── Records to process ──

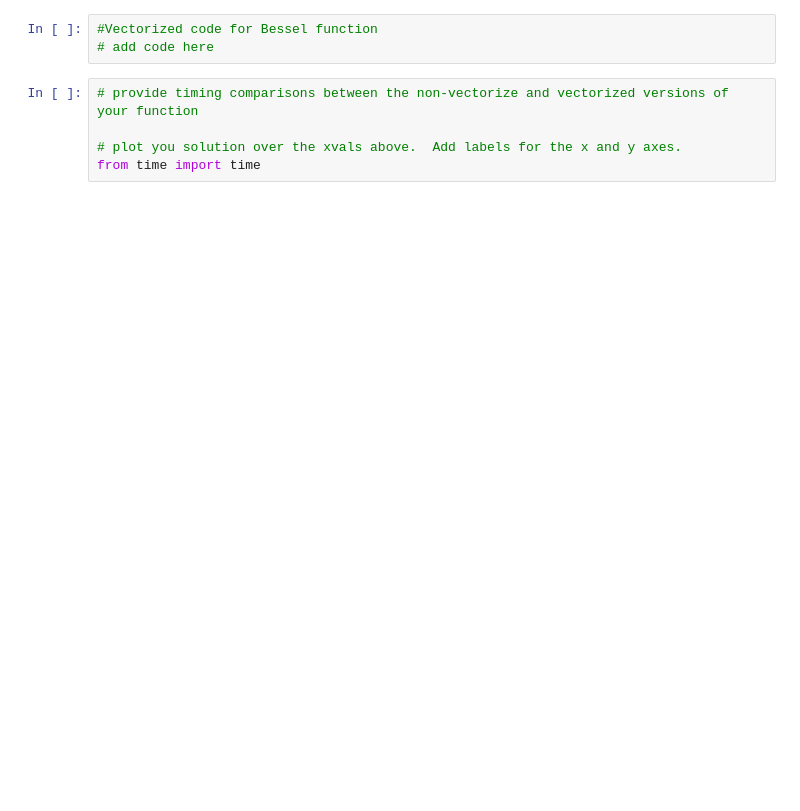
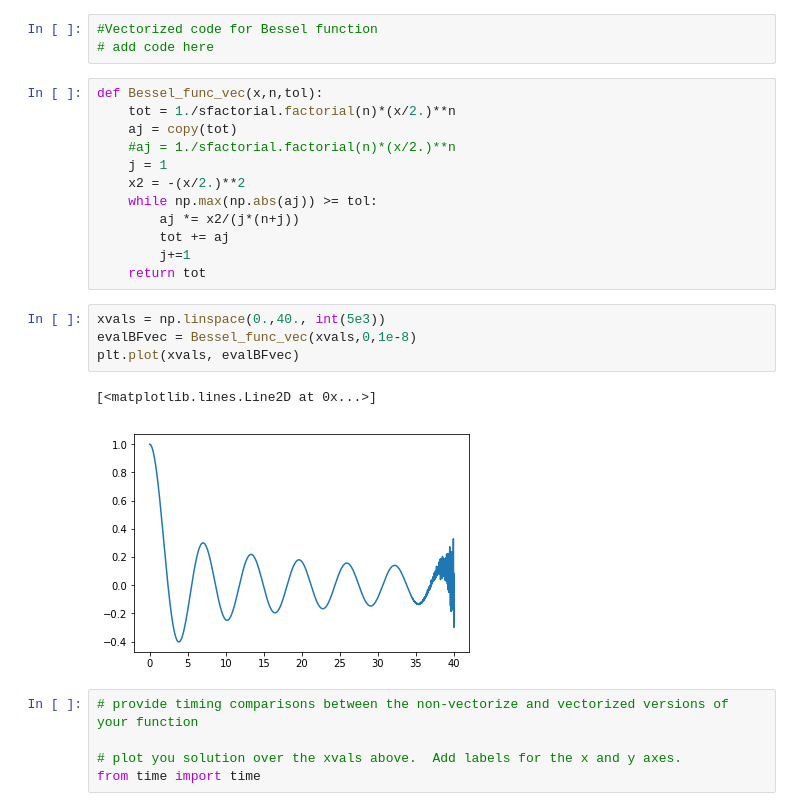
Before and after one commit to uduakgeorge/M340, a Jupyter notebook: Math-340-Notebooks-master/Lectures/Course_Lectures/Lecture_Four_Loops_Class_file.ipynb, the cells around one changed output. Cells and saved outputs as stored; diff of their text form; blank space fills up the shorter version.

```diff
--- a/Math-340-Notebooks-master/Lectures/Course_Lectures/Lecture_Four_Loops_Class_file.ipynb
+++ b/Math-340-Notebooks-master/Lectures/Course_Lectures/Lecture_Four_Loops_Class_file.ipynb
@@ -599,6 +624,25 @@ from copy import copy
 # %%
 #Vectorized code for Bessel function
 # add code here
+# %%
+def Bessel_func_vec(x,n,tol):
+    tot = 1./sfactorial.factorial(n)*(x/2.)**n
+    aj = copy(tot)
+    #aj = 1./sfactorial.factorial(n)*(x/2.)**n
+    j = 1
+    x2 = -(x/2.)**2
+    while np.max(np.abs(aj)) >= tol:
+        aj *= x2/(j*(n+j))
+        tot += aj
+        j+=1
+    return tot
+# %%
+xvals = np.linspace(0.,40., int(5e3))
+evalBFvec = Bessel_func_vec(xvals,0,1e-8)
+plt.plot(xvals, evalBFvec)
+# %% [output]
+[<matplotlib.lines.Line2D at 0x...>]
+[figure, added]
 # %%
 # provide timing comparisons between the non-vectorize and vectorized versions of your function
 
```
Also changed, not shown: parts of 6 cells of this notebook.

───

Give the entries above again, exactly as written and free of images.

Before and after one commit to uduakgeorge/M340, a Jupyter notebook: Math-340-Notebooks-master/Lectures/Course_Lectures/Lecture_Four_Loops_Class_file.ipynb, the cells around one changed output. Cells and saved outputs as stored; diff of their text form; blank space fills up the shorter version.

```diff
--- a/Math-340-Notebooks-master/Lectures/Course_Lectures/Lecture_Four_Loops_Class_file.ipynb
+++ b/Math-340-Notebooks-master/Lectures/Course_Lectures/Lecture_Four_Loops_Class_file.ipynb
@@ -599,6 +624,25 @@ from copy import copy
 # %%
 #Vectorized code for Bessel function
 # add code here
+# %%
+def Bessel_func_vec(x,n,tol):
+    tot = 1./sfactorial.factorial(n)*(x/2.)**n
+    aj = copy(tot)
+    #aj = 1./sfactorial.factorial(n)*(x/2.)**n
+    j = 1
+    x2 = -(x/2.)**2
+    while np.max(np.abs(aj)) >= tol:
+        aj *= x2/(j*(n+j))
+        tot += aj
+        j+=1
+    return tot
+# %%
+xvals = np.linspace(0.,40., int(5e3))
+evalBFvec = Bessel_func_vec(xvals,0,1e-8)
+plt.plot(xvals, evalBFvec)
+# %% [output]
+[<matplotlib.lines.Line2D at 0x...>]
+[figure, added]
 # %%
 # provide timing comparisons between the non-vectorize and vectorized versions of your function
 
```
Also changed, not shown: parts of 6 cells of this notebook.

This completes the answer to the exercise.